Motivation is a requirement to keep you focused on achieving anything you'd like to do. Sometimes motivation slacks and you find yourself procrastinating. You have a bad day so you tell yourself you'll get back on track tomorrow. Tomorrow keeps moving farther out and soon you lose all motivation. Then doubt and depression settle in. This is true for every aspect of life, but especially true for writing.
When I joined Weight Watchers I looked at where I was and where I wanted to be. The numbers were so far apart, that I nearly gave up before I started. However, WW suggests setting a 5% of your current weight as your first goal. So, now I'm looking at an achievable goal. I'm motivated as I draw closer and closer to the first success platform.

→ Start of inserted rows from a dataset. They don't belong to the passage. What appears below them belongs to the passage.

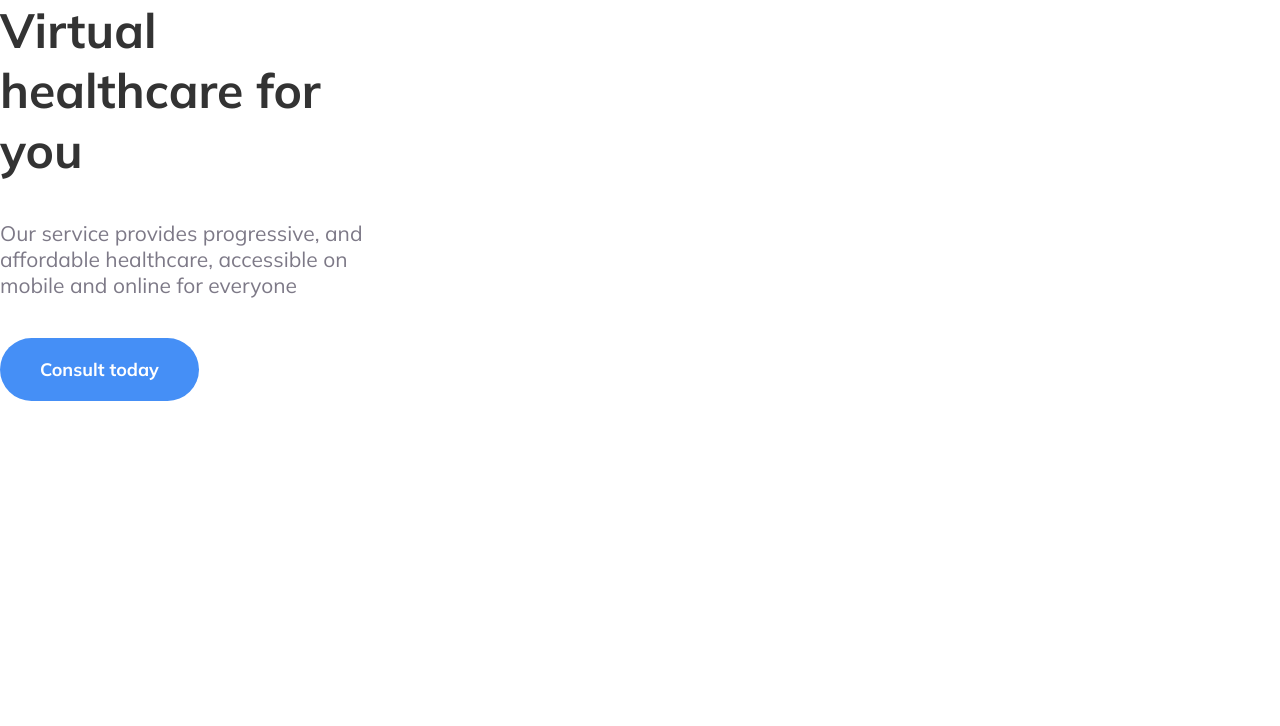
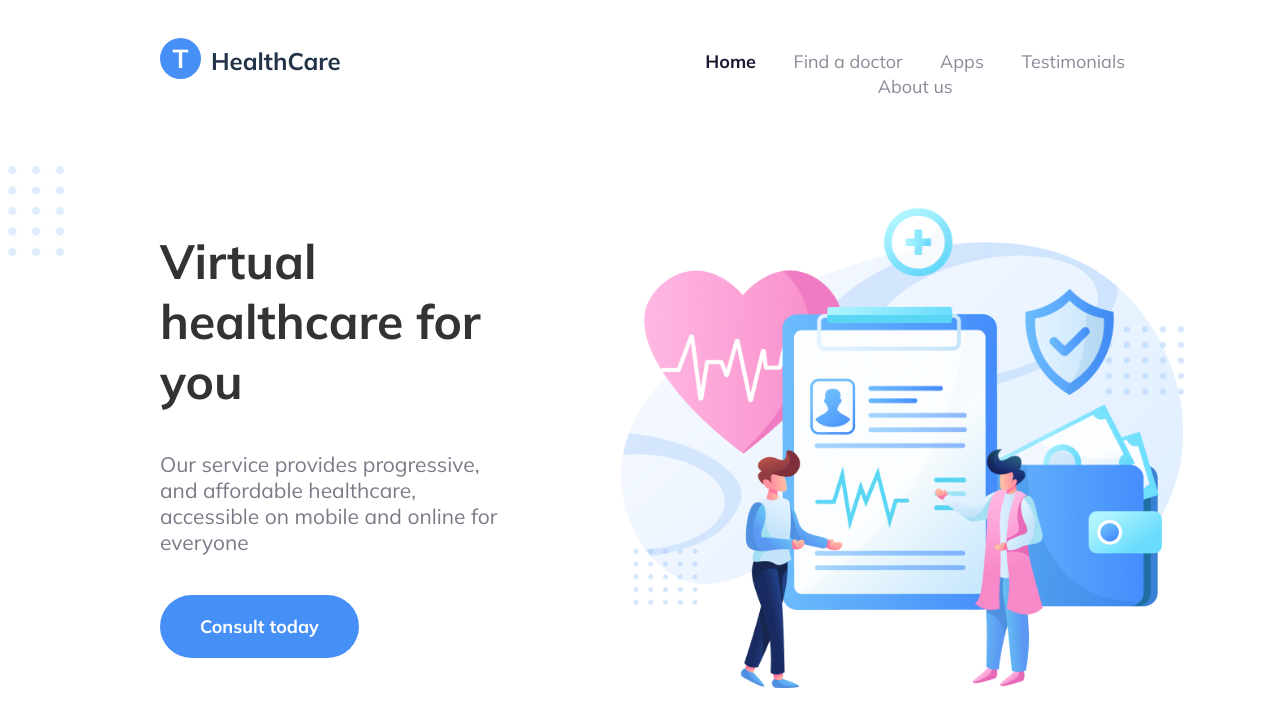
Before and after one commit to muntheoy/react-project, a React (Create React App) app: page / in a window 1280 px wide. Shown: the top 726 px of the page. Built offline with nearby package versions, Linux system fonts and the light colour scheme.

Commit message:
Create header

```diff
--- a/src/App.tsx
+++ b/src/App.tsx
@@ -1,6 +1,7 @@
 import React from 'react';
 import './styles/App.css';
 import HeaderText from './components/HeaderText';
+import Header from './components/Header';
 
 
 function App() {
@@ -8,7 +9,8 @@ function App() {
 
   return (
     <div className="App">
-      <HeaderText title={'Virtual healthcare for you'} subtitle={'Our service provides progressive, and affordable healthcare, accessible on mobile and online for everyone'} buttonText={'Consult today'}/>
+      <Header/>
+      {/* <HeaderText title={'Virtual healthcare for you'} subtitle={'Our service provides progressive, and affordable healthcare, accessible on mobile and online for everyone'} buttonText={'Consult today'}/> */}
     </div>
   );
 }
--- /dev/null
+++ b/src/components/Header.tsx
@@ -0,0 +1,34 @@
+import React from "react";
+import TopNavigation from "./TopNavigation";
+import Logo from "./Logo";
+import "../styles/Header.css";
+import HeaderText from "./HeaderText";
+
+
+interface IHeader {};
+
+const Header: React.FC<IHeader> = () => {
+    return (
+        <div className="container">
+            <img className = "img-element" src={require("../assets/images/element.png")} alt = "Header Element" />
+            <div className="header">
+            <div className="top-header">
+                <Logo letter={"T"} text={"HealthCare"} />
+                <TopNavigation />
+            </div>
+            <div className="bottom-header">
+                <HeaderText title={'Virtual healthcare for you'} subtitle={'Our service provides progressive, and affordable healthcare, accessible on mobile and online for everyone'} buttonText={'Consult today'} />
+                <img
+                className = "img-illustration"
+                 src={require("../assets/images/headerIllustration.png")}
+                 alt="Header Illustration"
+
+                  />
+            </div>
+        </div>
+        </div>
+    )
+}
+
+export default Header;
+export {}
--- a/src/components/TopNavigation.tsx
+++ b/src/components/TopNavigation.tsx
@@ -13,7 +13,7 @@ const TopNavigation: React.FC<ITopNavigation> = () => {
   const buttons = ['Home', 'Find a doctor', 'Apps', 'Testimonials', 'About us'];
 
   return (
-    <div className="top-navigation">
+    <div style={{width:'50%'}}>
       {buttons.map((button, index) => (
         <TopNavigationButton
           key={index}
--- a/src/components/TopNavigationButton.tsx
+++ b/src/components/TopNavigationButton.tsx
@@ -1,5 +1,5 @@
 import React from "react";
-import "./TopNavigationButton.css";
+import "../styles/TopNavigationButton.css";
 
 interface ITopNavigationButton {
   text: string;
@@ -15,7 +15,7 @@ const TopNavigationButton: React.FC<ITopNavigationButton> = ({
   const buttonClassName = isActive ? "active" : "inactive";
 
   return (
-    <button className={`button ${buttonClassName}`} onClick={onClick}>
+    <button className={`navigation-button ${buttonClassName}`} onClick={onClick}>
       {text}
     </button>
   );
--- /dev/null
+++ b/src/styles/Header.css
@@ -0,0 +1,41 @@
+.container{
+    display: flex;
+    flex-direction: row;
+    margin-top: 3%;
+}
+
+.header{
+    display: flex;
+    flex-direction: column;
+    margin: 0 auto;
+    width: 80%;
+    height: auto;
+
+}
+
+.top-header {
+    display: flex;
+    flex-direction: row;
+    align-items: baseline;
+    justify-content: space-between;
+    margin-bottom: 10%;
+
+}
+
+.bottom-header {
+    display: flex;
+    flex-direction: row;
+    align-items: center;
+    justify-content: space-between;
+}
+
+.img-illustration{
+    width: 55%;
+
+}
+
+.img-element{
+    height: 10%;
+    width: 5%;
+    margin-top: 10%;
+}
--- a/src/styles/HeaderText.css
+++ b/src/styles/HeaderText.css
@@ -1,9 +1,8 @@
-/* HeaderText.css */
 .my-component {
     display: flex;
     flex-direction: column;
     align-items: flex-start;
-    width: 30%;
+    width: 35%;
 }
 
 .text-container {
--- a/src/styles/TopNavigationButton.css
+++ b/src/styles/TopNavigationButton.css
@@ -1,16 +1,18 @@
-/* TopNavigationButton.css */
-.button {
+
+.navigation-button {
     border: none;
     background: none;
     font-size: 18px;
+    margin-right: 5%;
   }
 
   .active {
-    color: black;
+    color: #1F1534;
     font-family: "MulishBold";
   }
 
   .inactive {
-    color: gray;
+    color: #1F1534;
+    opacity: 50%;
     font-family: "MulishRegular";
   }
```
Also changed, not shown: src/assets/images/element.png (added), src/assets/images/headerIllustration.png (added), src/components/HeaderText.tsx (line endings or trailing spaces).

The same thing is true of writing. When you look at needing to write 300 to 400 words and you are on page one, the end seems so very far away. Many writers balk at setting goals. Life gets in the way and nothing gets written for a day, or more. Now, the writer feels "behind". Then it becomes easier to miss another day. Doubt and depression settles in. This, my friends, is a death knoll. I know. I've been there.
So, how does a writer establish attainable goals to keep them on track? The easiest way is to establish a goal to write "something" every single day. Even on a "bad" day, you should be able to write one sentence. Establishing a routine of writing every single day leads to producing more pages. Some days you'll do a lot more than others. Some days you may only write one sentence. But, as long as you've written something, then you are still on goal. Each word leads to a sentence. Each sentence to a paragraph. Each paragraph to a page.
Allowing yourself the flexibility of not being focused on producing a "set" number of words or pages will put you on the path to consistent writing. This is the key to success.